Tip #4 – Don’t attach the back band
This detail is here so that the band won’t ever fall off or get lost, but it isn’t necessary for everyone. You can save a little time by simply sewing the bands together and having the band be a separate piece.
Tip #5 – Size up!
This isn’t so much a time saver, but it is good to note. If their Suki is a little big, it won’t make a huge difference, in fact, it may even be more comfortable for the wearer. If you are unsure about sizing, size up!
These tips are all optional, and the more details the robe has, the more likely they are to LOVE it! That said, gift giving time is fast approaching and you may need to cut some corners (literally).
PRO TIP – Try to resist pointing out all the ways you ‘cheated’ if you do make these adjustments – your Suki recipient won’t know what they are missing! 😉

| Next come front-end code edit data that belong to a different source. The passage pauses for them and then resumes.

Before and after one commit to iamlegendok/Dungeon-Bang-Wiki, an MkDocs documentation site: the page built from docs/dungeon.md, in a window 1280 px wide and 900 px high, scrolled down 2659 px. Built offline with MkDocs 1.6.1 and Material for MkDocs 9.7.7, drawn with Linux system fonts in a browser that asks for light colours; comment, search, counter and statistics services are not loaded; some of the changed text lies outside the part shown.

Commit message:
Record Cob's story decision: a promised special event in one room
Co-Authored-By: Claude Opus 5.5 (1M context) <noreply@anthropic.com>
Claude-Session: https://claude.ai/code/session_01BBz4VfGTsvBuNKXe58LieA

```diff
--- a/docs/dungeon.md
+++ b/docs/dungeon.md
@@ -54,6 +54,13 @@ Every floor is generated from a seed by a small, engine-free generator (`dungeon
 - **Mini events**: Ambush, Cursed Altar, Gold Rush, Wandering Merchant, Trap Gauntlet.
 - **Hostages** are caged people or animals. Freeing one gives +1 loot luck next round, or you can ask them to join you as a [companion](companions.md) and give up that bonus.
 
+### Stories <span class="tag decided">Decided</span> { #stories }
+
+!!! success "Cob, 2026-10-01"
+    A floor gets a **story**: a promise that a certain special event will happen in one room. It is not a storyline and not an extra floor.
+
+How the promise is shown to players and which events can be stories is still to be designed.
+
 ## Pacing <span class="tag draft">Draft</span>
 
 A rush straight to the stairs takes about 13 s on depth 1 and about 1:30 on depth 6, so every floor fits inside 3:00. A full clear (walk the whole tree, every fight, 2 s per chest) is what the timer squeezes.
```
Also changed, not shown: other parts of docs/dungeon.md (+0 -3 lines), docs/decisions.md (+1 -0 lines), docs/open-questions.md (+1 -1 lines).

I hope you are planning some handmade gifts this season, they really do add something special to the holidays!
Here are some amazing Suki Robes from the community!

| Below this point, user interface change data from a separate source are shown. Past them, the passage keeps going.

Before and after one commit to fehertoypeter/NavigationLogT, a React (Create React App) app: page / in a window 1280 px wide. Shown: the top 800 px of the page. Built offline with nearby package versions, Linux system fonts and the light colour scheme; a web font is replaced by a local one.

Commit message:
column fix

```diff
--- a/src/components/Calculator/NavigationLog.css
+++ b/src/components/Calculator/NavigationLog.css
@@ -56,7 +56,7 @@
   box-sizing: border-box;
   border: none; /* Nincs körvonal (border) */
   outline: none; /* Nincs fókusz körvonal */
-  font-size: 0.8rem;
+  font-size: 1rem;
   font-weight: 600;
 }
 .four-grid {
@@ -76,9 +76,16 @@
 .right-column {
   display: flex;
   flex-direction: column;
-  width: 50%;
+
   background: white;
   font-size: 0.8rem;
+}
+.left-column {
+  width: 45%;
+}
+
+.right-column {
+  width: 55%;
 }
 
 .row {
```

Very in love with this fabric and my new kimono! I pulled out all the stops and French seamed everything (inseam pockets! Sleeves!) and handsewed the collar band on. You can swipe for some detail shots. None of the loose threads have been cut because ain’t nobody got time for that. Fabric is from #blackbirdfabrics, pattern is the @helens__closet #sukikimono #bedhair #sewinglyf
When all you want to do is stay home, sew and read, but you still want to feel glam, Suki kimono to the rescue #introvertlife Swipe left to see some of my favorite details of this pattern (pockets and lovely kimono sleeves) and a better view of this beautiful floral print fabric. Pattern: #sukikimono by @helens__closet Fabric: floral viscose from @sharbektextil . . . . . . #sewcialists #fashionsewing #cozyaf #hygge #millennialsewing #floralfabric #floralrobe #kimono #isew #diy #handmade #memadeeveryday #croitorie #viataincluj #clujsews #romaniasews #isew #ilovesewing #slowfashion #maker #thehappynow #cozy #sewing #instasewist #imakemyclothes #sewistsofinstagram
And here is the full length shot of my #sukikimono. Pattern by @helens__closet. If you look closely you can see that my cat Sola chewed the corners off the piano bench. She is secretly a dog. #sewing #ilovesewing #memade #memadeveryday #millennialsewing #losangelessews #sewinglosangeles #lovetosew #imademyclothes
Luckily it is still warm enough to wear my finished #sukikimono. It was a challenge sewing with this silky fabric, especially the front band, and my top stitching isn’t perfect everywhere, but I love wearing this, it just feels so luxurious! . . . #isewmyownclothes #memadewordrobe #sewing #helenscloset #sewersofinstagram #memade